Data for review below:

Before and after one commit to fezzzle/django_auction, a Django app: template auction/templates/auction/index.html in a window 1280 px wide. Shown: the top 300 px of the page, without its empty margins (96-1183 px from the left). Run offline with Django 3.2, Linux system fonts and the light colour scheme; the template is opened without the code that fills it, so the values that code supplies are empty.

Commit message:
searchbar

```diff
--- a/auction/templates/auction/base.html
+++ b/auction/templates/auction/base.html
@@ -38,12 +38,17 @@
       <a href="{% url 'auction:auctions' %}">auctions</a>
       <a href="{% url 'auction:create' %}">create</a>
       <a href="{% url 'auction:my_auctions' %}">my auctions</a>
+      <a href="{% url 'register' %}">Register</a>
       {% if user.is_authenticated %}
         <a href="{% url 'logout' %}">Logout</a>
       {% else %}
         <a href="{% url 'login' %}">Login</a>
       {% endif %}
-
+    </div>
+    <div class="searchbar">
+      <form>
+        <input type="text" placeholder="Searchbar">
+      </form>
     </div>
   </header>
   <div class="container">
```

End of Data for review.

» What to do
Please reproduce the records above in their entirety, exactly as given.

» Exercise answer
Before and after one commit to fezzzle/django_auction, a Django app: template auction/templates/auction/index.html in a window 1280 px wide. Shown: the top 300 px of the page, without its empty margins (96-1183 px from the left). Run offline with Django 3.2, Linux system fonts and the light colour scheme; the template is opened without the code that fills it, so the values that code supplies are empty.

Commit message:
searchbar

```diff
--- a/auction/templates/auction/base.html
+++ b/auction/templates/auction/base.html
@@ -38,12 +38,17 @@
       <a href="{% url 'auction:auctions' %}">auctions</a>
       <a href="{% url 'auction:create' %}">create</a>
       <a href="{% url 'auction:my_auctions' %}">my auctions</a>
+      <a href="{% url 'register' %}">Register</a>
       {% if user.is_authenticated %}
         <a href="{% url 'logout' %}">Logout</a>
       {% else %}
         <a href="{% url 'login' %}">Login</a>
       {% endif %}
-
+    </div>
+    <div class="searchbar">
+      <form>
+        <input type="text" placeholder="Searchbar">
+      </form>
     </div>
   </header>
   <div class="container">
```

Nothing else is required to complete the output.